Andy Murray arrives for the American hard-court swing with a chip on his shoulder after dropping to 0-3 in Slam finals. A BNP quarterfinalist last year, he’s been mercilessly picked apart by the critics (James Lawton unapologetically said the Djokovic-Murray AO final pitted a “finished sportsman against someone who more than anything resembled, well, a rather screwed-up adolescent”), and it will be interesting to see if the Scot comes out of the gate in more of an attack mode. In the words of Pete Sampras, “To win against Djokovic, Federer — these guys aren’t going to miss. He needs to find a way to be more aggressive. He’s a little bit too passive.”

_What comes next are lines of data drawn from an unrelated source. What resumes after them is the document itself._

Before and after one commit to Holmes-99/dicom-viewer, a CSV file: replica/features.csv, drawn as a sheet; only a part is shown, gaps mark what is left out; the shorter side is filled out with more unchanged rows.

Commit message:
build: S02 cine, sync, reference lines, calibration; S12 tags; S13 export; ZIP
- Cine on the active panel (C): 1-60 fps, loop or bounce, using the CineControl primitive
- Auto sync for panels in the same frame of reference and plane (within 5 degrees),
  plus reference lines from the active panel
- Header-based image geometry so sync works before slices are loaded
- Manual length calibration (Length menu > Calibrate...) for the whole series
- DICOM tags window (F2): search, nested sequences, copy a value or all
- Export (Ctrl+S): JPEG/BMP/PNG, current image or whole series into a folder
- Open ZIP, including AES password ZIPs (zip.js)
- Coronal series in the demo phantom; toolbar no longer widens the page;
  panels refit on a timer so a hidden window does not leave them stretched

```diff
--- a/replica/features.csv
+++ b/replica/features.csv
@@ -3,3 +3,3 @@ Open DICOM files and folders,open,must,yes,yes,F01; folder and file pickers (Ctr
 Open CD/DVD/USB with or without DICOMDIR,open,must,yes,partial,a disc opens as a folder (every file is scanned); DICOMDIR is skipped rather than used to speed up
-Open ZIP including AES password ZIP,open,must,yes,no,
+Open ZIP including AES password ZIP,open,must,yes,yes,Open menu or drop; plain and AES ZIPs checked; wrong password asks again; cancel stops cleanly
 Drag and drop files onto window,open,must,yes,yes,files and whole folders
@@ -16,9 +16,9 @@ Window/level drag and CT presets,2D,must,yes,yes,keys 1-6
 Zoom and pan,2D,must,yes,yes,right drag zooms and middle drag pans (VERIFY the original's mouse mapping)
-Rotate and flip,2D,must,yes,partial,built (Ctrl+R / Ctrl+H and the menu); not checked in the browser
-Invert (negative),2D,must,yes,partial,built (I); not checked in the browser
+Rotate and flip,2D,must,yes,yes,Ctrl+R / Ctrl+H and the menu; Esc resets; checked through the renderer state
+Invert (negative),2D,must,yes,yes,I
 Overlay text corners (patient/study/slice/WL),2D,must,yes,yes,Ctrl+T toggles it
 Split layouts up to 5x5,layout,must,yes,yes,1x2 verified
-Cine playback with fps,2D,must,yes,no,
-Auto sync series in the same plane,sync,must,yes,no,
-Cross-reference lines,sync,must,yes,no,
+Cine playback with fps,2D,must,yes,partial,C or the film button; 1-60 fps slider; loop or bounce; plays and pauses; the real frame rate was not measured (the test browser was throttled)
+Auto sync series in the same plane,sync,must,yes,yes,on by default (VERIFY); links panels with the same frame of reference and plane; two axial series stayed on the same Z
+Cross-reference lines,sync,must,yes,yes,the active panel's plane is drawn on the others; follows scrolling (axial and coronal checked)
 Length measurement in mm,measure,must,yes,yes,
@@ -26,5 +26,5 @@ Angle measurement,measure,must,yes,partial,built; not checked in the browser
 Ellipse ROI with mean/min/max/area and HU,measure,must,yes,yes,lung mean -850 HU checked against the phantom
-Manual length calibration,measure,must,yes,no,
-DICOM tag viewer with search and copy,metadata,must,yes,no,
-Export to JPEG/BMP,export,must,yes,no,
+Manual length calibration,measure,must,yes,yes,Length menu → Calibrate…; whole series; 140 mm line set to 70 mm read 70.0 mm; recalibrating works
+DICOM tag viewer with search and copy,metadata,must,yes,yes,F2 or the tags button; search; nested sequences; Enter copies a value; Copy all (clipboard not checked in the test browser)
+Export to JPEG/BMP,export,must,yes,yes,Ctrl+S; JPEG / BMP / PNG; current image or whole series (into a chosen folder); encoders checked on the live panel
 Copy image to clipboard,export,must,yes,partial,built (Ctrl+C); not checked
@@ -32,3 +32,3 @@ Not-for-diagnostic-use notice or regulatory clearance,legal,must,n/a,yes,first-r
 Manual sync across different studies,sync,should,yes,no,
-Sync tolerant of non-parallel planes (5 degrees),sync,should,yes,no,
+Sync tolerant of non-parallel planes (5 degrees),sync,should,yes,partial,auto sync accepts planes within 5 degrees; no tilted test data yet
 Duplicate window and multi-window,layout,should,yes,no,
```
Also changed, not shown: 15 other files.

Outside of the top four, challenges could come from streaking Swede Robin Soderling, who’s already pocketed two titles this year and reached the BNP semis in ’10; the tirelessly retrieving Spaniard David Ferrer, who downed Nadal in reaching the AO semis; Czech Tomas Berdych, who finally busted through to reach his first Slam final last year; or ’10 BNP finalist and recent Memphis winner Roddick, who, at 28, is well aware that the clock is ticking. And don’t look now, but there’s an intriguing 22-and-under global youth movement consisting of Croat Marin Cilic, AO quarterfinalist Alexandr Dolgopolov of Ukraine, Lithuanian Richard Berankis, Bulgarian Grigor Dmitrov and Canadian Milos Raonic. The best young North American on the radar, the 20-year-old Raonic not only has a devastating serve, he can move and has a sharp volley.
Was it really a decade ago that boos descended upon Serena Williams in Indian Wells? The 13-time Slam champ hasn’t set foot in the desert since, nor has her sister Venus. Without them, the BNP women’s field tends to have a wide-open feel. In the past 10 years, there have been seven different titlists, with only Kim Clijsters (’03, ’05) and Daniela Hantuchova (’02, ’07) having doubled up.
Mama Clijsters has won the last two Slams, and in doing so has cemented her spot as one of the greatest hard-courters of all time. Never mind her recent loss to Czech Petra Kvitova in the Paris final, the newly crowned No. 1 is moving and striking the ball as well as in any point in her career and will come in as the favorite, her biggest challenge perhaps coming from the woman she briefly supplanted atop the WTA rankings — Caroline Wozniacki. The big-hitting Dane plays a mean hard-court game herself (the 20-year-old has reached the U.S. Open semis or better the last two years) and reached the BNP final last year, falling to Serb Jelena Jankovic 6-2, 6-4. But her considerable groundies have yet to translate into Slam titles, and she never really fullt embraced her top-of-the-world ranking.
The ’09 Indian Wells champ Vera Zvonareva finished at No. 2 in ’10 after reaching consecutive Slam finals, but as she showed against Clijsters in Flushing Meadows (where she lost 6-2, 6-1), she still has some work to do. The Russian’s win over Wozniacki in Qatar is a step in the right direction. Elsewhere, defending BNP champ Jankovic has yet to get out of the second round this year; China’s Li Na is riding a confidence high after her groundbreaking run in Melbourne; 30-year-old Francesca Schiavone‘s Italian Renaissance continues (though she’s never played her best tennis in I-Wells); Sam Stosur is trying to find her footing a year after becoming the first Aussie woman to crack the top five in a quarter century; Belarusian Victoria Azarenka hasn’t been right after her frightening on-court collapse at the U.S. Open; ’10 BNP semifinalist Agnieszka Radwanska of Poland is poised for a breakthrough; three-time Slam champ Maria Sharapova (she of the repaired shoulder) has benched coach Michael Joyce and turned to Thomas Hogstedt as she tries to navigate her way back to the top; and the revolving door continues to spin for Ana Ivanovic, who has quietly crept back into the top 20 despite parting ways with yet another coach, Antonio Van Grichen.